Echoing last week’s joint filing with the state seeking postponement of the trial, DoJ argues that “the appropriate course is to await the Texas Legislature’s consideration of S.B. 5 before conducting any further proceedings in this case.”
The government’s filing erroneously states that all 31 senators have co-authored Senate Bill 5 by Sen. Joan Huffman (R-Houston), the proposed amendments to the Voter ID law that include provisions ordered by the courts to accept voters with reasonable impediments to obtaining a required photo ID. All 20 of the Republican members are signed up as co-authors, but no Democrat is listed as a co-author.
The trial to determine whether the state passed the 2011 law with discriminatory intent is scheduled to begin tomorrow (Tuesday) in Corpus Christi.
Meanwhile, Rep. Phil King (R-Weatherford) filed House Bill 2481, the House companion to Senate Bill 5. Elections Committee Chair Jodie Laubenberg (R-Wylie) and Reps. Charlie Geren (R-Fort Worth) and Tan Parker (R-Flower Mounds) are joint authors.

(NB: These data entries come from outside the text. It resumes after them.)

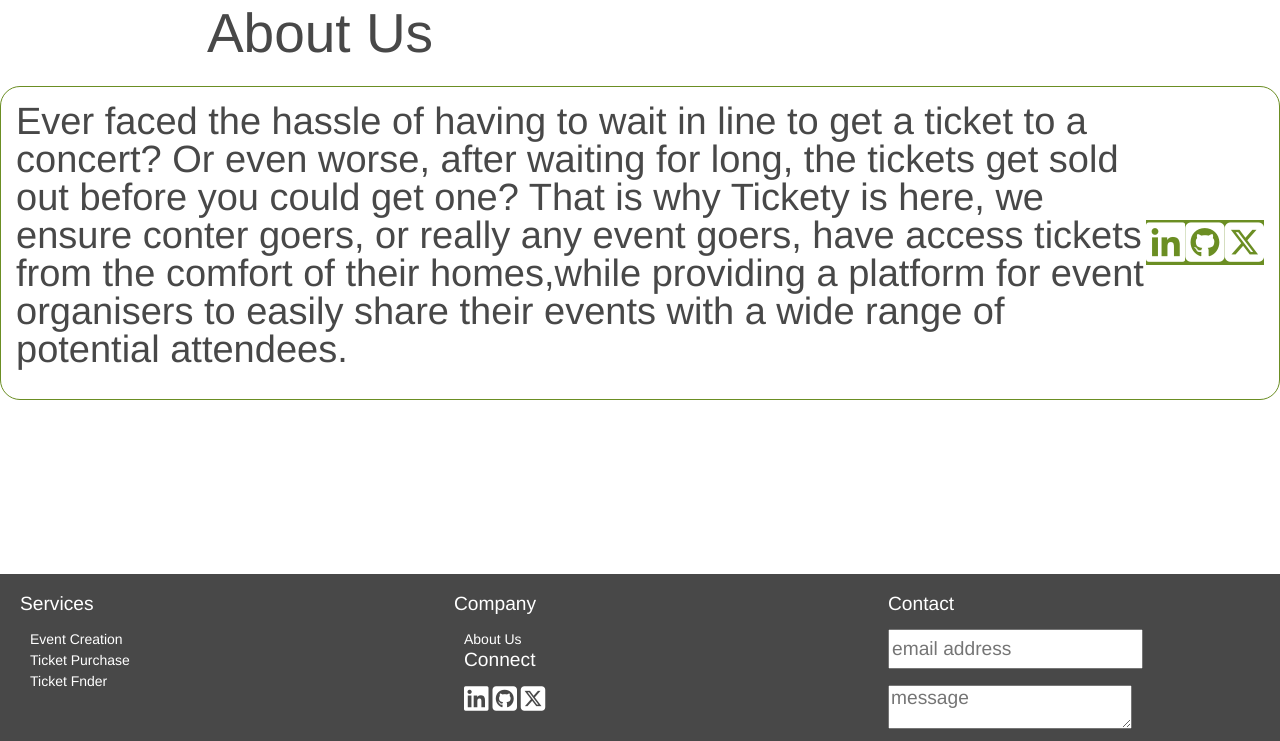
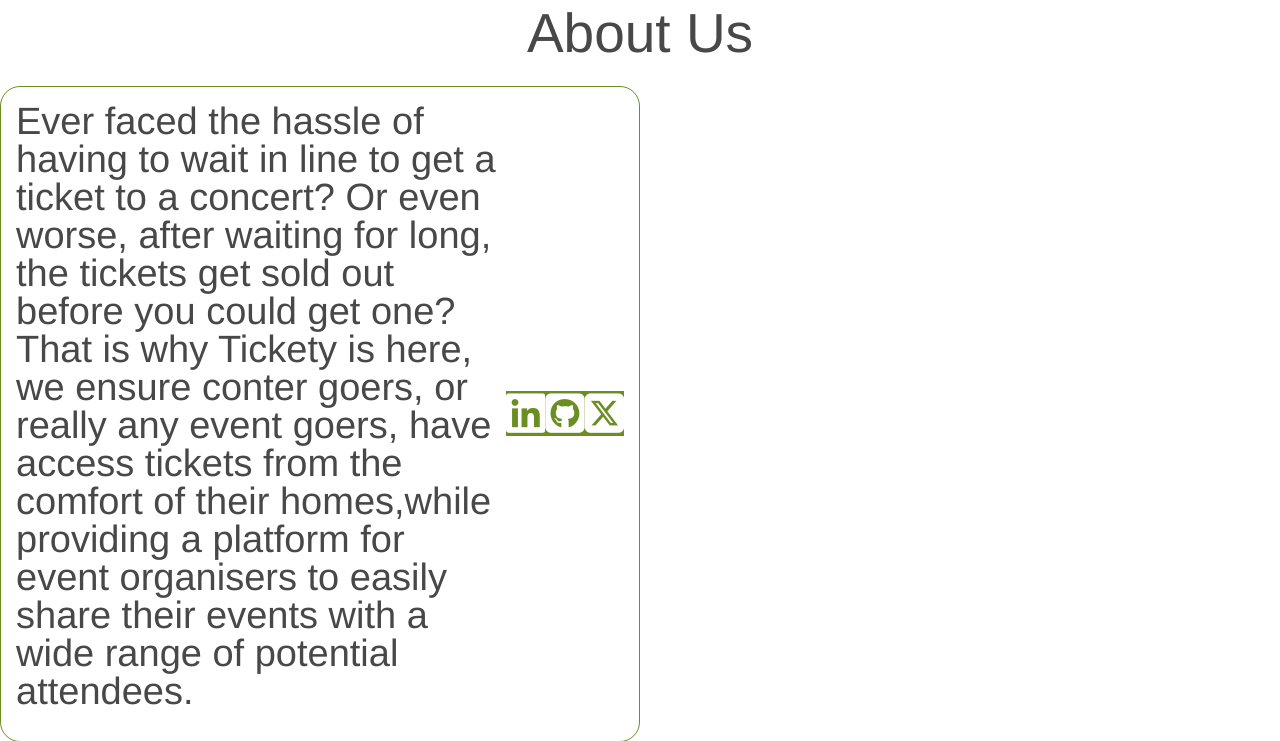
Before and after one commit to Palo87Nate/tickety, a Flask app: page /about in a window 1280 px wide. Shown: the part 55-796 px from the top of the page. Run offline with Flask 3, Linux system fonts and the light colour scheme; some libraries are stand-ins or nearby versions.

Commit message:
fix bug on about page

```diff
--- a/templates/about.html
+++ b/templates/about.html
@@ -3,8 +3,8 @@
 
 {% block content %}
 <div class="mid">
-    <h1 class="center center half font-xl">About Us</h1>
-    <div class="green-outline padding-15 round-corners center" id="ticket">
+    <h1 class="center font-xl">About Us</h1>
+    <div class="green-outline half padding-15 round-corners center" id="ticket">
         <p class="font-m">
             {{ about_full }}
         </p><br>
```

SD16: In a series of tweets, Rep. Jason Villalba (R-Dallas) described Sen. Don Huffines (R-Dallas) as “incapable of almost every duty he has.” Villalba has previously criticized Huffines on social media after the senator paid for mail pieces on behalf of Villalba’s unsuccessful primary challenger last year. Huffines’s campaign consultant Matt Langston tweeted back to Villalba asking if he was “declaring a run.”
Subscribers can read the rest of this report.